Taking this close, granular approach to the customer journey (with a lot of testing and iterating along the way) proved effective. Robelle shared her metrics with us, reporting "At the end of the holiday, we've seen a good increase in our visits for those specific categories. It was up by 300% and we also increased conversion by around 14%.”
Because we were focusing on what the key elements of the business and the brand were, our stories were a lot more engaging and robust.
Robelle put this success down to the strong story Samsclub.com had created, remarking that, "because we were focusing on what the key elements of the business and the brand were, our stories were a lot more engaging and robust. They were focused on the key things that mattered the most for us."
Robelle's Key Takeaways from the Experience:
1) Scale back and look at the big picture
You get used to certain things that you tend to forget to look back at what was your team's mission.
When trying to do more with less, it's important to shift your focus to the areas that really matter, stresses Robelle. "You get used to certain things and a way of doing things that you tend to forget to look back at what was your team's mission and how does it align with the company's goals?”
Once you realign and focus mainly on what the company stands for, it's time to make some cuts in your everyday tasks and question, "Do the things that we're doing still matter? Do they still align with the business in general?"
Without strongly uniting over core areas that tie in and are supported by the whole business, it's impossible for a small team to make their mark.
2) Leverage data
Robelle's team took two angles when it came to examining their data. Firstly, they looked from the perspective of the customer's shopping experience. Leveraging insights from past sales, they asked the broad question of, "How do customers shop our experiences and how do you optimize those experiences?"
How does a group of 5 people manage the same demand and workload the 19 people have done before? You can't, it's impossible!
Secondly, the team looked at the problem internally.
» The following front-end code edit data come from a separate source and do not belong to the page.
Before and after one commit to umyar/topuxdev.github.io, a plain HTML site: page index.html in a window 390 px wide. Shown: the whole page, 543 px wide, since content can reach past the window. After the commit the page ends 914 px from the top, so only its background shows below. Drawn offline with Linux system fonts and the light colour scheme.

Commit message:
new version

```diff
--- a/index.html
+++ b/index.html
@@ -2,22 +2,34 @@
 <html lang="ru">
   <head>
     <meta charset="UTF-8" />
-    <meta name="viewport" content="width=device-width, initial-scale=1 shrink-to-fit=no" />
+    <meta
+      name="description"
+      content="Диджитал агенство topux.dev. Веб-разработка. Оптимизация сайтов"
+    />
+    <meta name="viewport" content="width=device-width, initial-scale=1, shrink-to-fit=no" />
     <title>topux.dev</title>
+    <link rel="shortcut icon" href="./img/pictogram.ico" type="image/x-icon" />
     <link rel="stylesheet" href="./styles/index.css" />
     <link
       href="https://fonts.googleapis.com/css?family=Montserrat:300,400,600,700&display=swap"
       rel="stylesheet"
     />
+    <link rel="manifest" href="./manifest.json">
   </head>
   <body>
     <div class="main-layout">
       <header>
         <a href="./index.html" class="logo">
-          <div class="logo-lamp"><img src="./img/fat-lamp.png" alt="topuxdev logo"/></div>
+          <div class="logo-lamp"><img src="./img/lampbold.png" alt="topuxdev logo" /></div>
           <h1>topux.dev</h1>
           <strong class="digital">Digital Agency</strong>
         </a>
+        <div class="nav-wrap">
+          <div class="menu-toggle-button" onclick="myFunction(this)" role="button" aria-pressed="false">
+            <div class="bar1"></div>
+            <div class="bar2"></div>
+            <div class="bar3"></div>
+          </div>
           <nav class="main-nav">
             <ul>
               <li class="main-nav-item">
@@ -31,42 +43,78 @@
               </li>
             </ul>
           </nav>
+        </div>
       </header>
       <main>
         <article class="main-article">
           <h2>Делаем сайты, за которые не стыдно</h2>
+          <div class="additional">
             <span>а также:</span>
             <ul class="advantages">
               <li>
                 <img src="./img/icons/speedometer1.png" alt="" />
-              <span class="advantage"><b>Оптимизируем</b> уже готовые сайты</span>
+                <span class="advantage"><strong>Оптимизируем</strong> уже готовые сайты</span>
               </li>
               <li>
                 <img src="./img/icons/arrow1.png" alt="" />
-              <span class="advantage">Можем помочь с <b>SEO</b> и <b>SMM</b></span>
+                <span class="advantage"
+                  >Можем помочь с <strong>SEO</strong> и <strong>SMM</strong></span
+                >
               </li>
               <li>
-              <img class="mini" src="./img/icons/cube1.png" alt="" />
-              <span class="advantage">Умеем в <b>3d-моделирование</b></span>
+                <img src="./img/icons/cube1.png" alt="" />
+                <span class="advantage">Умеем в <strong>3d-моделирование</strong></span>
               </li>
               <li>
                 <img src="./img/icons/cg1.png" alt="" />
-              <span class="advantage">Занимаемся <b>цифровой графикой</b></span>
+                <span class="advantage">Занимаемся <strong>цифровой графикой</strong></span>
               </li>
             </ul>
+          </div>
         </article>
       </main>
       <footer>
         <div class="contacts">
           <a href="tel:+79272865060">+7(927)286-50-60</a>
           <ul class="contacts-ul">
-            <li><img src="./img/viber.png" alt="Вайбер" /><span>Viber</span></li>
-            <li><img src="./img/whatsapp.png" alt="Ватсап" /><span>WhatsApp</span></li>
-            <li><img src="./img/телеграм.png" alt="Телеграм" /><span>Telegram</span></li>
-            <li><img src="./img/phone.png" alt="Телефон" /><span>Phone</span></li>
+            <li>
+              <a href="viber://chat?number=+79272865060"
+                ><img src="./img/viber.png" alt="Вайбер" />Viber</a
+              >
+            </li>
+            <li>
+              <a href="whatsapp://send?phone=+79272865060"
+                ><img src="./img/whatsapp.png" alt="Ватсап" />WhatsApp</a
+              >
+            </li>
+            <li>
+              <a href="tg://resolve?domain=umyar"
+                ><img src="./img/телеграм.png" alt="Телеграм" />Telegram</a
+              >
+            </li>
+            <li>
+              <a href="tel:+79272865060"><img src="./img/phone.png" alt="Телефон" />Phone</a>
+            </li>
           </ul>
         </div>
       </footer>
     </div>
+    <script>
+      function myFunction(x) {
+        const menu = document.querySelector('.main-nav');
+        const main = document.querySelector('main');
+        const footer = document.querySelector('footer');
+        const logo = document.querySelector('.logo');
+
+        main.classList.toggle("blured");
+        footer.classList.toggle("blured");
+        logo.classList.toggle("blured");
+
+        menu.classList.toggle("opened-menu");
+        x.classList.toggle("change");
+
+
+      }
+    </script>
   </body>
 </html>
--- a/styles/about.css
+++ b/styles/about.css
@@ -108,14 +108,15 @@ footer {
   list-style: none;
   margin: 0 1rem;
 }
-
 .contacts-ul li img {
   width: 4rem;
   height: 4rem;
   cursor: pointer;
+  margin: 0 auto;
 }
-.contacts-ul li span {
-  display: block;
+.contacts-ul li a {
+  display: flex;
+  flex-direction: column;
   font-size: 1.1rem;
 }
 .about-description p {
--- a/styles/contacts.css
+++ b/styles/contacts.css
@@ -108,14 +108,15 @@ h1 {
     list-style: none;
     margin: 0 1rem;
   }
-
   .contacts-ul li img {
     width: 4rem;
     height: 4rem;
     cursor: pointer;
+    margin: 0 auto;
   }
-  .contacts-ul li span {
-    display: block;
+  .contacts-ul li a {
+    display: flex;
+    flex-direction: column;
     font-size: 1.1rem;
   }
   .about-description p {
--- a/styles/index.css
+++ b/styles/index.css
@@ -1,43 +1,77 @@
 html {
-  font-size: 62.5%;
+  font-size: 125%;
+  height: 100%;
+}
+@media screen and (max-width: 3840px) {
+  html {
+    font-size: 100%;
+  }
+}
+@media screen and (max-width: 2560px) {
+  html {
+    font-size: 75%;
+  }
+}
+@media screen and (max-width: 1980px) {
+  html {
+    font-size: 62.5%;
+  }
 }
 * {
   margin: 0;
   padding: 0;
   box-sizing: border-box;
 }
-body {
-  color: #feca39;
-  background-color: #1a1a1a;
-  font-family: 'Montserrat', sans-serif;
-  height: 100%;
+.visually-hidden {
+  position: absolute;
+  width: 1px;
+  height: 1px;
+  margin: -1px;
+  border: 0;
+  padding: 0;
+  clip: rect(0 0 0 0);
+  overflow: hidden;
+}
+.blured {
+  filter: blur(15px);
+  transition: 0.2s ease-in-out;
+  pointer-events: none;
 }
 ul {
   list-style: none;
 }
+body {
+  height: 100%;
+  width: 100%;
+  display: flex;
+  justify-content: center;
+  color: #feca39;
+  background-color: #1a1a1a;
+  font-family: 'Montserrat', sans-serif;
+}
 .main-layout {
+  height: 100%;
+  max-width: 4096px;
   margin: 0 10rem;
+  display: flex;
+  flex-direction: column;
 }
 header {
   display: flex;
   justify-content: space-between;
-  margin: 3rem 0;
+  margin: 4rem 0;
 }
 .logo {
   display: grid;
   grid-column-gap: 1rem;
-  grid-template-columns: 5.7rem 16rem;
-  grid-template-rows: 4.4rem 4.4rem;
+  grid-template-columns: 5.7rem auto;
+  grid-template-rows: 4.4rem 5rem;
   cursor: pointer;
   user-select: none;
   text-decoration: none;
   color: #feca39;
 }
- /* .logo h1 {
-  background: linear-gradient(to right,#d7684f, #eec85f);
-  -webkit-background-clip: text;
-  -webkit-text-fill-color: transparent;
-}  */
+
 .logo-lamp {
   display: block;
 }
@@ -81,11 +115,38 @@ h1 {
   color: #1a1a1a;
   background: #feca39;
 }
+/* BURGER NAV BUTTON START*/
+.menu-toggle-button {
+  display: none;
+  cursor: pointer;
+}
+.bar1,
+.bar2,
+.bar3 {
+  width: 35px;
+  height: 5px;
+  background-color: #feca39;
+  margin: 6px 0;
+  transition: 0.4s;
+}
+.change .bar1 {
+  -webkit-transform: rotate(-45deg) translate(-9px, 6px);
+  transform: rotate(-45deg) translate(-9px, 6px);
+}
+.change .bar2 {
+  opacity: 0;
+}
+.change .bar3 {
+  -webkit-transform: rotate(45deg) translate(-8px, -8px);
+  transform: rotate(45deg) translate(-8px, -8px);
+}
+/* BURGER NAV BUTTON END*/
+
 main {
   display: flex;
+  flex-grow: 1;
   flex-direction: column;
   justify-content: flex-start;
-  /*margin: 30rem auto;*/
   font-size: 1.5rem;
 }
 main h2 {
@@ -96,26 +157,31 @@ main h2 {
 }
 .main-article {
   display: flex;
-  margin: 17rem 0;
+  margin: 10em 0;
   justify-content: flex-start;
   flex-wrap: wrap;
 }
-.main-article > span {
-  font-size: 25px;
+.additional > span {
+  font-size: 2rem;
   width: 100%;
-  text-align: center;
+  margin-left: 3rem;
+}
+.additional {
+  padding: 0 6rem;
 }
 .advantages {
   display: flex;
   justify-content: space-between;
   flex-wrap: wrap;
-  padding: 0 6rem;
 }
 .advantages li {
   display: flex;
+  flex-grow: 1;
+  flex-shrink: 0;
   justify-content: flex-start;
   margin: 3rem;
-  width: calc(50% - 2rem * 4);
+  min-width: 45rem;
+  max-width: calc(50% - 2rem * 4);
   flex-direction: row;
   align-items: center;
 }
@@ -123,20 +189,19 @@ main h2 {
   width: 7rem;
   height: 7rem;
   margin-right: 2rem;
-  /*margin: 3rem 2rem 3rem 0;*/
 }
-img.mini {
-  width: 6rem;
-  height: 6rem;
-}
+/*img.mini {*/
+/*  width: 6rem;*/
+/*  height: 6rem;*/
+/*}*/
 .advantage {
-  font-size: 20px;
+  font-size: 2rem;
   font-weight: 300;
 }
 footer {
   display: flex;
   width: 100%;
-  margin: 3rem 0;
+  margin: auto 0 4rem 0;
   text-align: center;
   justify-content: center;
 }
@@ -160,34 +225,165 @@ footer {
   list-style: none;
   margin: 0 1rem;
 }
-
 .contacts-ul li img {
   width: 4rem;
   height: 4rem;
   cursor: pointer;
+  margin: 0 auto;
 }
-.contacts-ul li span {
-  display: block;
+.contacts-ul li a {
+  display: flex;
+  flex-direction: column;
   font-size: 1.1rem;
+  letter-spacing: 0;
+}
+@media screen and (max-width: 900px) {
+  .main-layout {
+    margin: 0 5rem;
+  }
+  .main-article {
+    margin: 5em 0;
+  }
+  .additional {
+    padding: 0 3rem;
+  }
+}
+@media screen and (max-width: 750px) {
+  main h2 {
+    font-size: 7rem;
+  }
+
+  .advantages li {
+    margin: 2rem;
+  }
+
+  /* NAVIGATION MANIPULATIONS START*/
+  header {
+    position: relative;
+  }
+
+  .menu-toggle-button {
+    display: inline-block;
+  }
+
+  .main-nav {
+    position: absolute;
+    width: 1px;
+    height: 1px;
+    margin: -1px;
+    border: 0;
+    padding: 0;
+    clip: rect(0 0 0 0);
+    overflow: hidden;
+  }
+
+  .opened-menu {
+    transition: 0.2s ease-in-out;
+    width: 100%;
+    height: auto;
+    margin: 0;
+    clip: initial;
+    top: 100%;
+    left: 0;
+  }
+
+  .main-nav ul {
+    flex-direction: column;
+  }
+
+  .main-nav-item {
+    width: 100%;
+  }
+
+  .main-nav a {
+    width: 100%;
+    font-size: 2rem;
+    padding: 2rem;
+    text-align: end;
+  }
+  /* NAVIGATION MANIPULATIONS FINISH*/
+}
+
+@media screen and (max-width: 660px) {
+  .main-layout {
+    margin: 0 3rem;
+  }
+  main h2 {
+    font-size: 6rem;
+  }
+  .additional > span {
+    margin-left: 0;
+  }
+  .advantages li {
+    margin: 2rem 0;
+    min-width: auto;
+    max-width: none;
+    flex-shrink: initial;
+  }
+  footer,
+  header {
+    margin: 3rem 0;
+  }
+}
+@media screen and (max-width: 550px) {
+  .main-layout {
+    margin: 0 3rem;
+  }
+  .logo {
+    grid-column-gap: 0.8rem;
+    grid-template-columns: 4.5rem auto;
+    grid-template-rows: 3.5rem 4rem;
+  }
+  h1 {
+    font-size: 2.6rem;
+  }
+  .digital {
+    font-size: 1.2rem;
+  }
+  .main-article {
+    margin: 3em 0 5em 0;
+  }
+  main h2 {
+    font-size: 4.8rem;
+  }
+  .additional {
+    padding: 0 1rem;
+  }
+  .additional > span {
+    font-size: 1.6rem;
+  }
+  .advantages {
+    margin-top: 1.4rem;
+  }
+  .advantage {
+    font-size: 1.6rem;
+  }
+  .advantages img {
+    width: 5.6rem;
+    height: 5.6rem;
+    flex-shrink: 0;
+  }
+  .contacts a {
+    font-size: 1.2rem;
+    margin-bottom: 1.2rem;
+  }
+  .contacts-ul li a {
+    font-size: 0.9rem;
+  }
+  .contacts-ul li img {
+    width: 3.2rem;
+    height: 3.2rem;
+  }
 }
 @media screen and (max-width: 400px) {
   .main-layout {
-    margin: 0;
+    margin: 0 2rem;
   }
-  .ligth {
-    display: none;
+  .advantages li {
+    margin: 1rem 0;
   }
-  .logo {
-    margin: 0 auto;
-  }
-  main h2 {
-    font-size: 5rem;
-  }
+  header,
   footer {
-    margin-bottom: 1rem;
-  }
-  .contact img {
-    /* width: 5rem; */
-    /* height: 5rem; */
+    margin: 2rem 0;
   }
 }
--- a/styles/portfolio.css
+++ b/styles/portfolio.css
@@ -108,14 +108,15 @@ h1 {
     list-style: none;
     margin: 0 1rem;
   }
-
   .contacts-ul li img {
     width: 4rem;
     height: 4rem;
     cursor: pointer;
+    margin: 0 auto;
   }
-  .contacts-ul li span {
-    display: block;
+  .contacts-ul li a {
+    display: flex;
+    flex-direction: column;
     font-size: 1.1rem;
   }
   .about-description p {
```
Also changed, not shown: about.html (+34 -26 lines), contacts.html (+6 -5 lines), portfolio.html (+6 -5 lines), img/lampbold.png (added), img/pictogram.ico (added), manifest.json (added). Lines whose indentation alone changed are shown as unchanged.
From an operational standpoint they questioned, "How does a group of 5 people manage the same demand and workload the 19 people have done before?" coming to the conclusion that it would be impossible.
To overcome this hurdle, Robelle's team took an effective approach and understood "It was a matter of looking at the 20 percent that's really going to drive 80 percent of the business."
To ensure that everyone in the organization could follow and understand the e-commerce team's efforts, they set about improving communication and ultimately creating transparency on all levels of the company.
One example Robelle gives is an excel sheet that records all of the changes that occur on the website. This included homepage updates and all the different category updates.
The sheet was shared across the organization, with VPs, execs and the people e-commerce worked with on a daily basis like operations, project management, engineering and supply chain.
They're confident that our actions can drive revenue and growth for the company.
This document proved a useful collaboration tool as Robelle remembers, "I took the opportunity to present it at leadership meeting to make sure that they are aligned with what we're doing and it aligns with the overall company goal."
The company-wide document also built up the team's and the whole organization's confidence, acting as "a security blanket for a lot of people to know that they have access to what the site merchandising team is doing and they're confident that our actions can drive revenue and growth for the company."
From these lessons and experience, Robelle's team is planning to use the same strategy and improve on it. This holiday season, Robelle's (slightly enlarged) team will follow the same way of thinking, but further optimize and personalize the experience for their customers.
She also added that this time around, the team are looking into the possibilities of site search and how this tool can contribute to the buying journey and help to build out their brand story.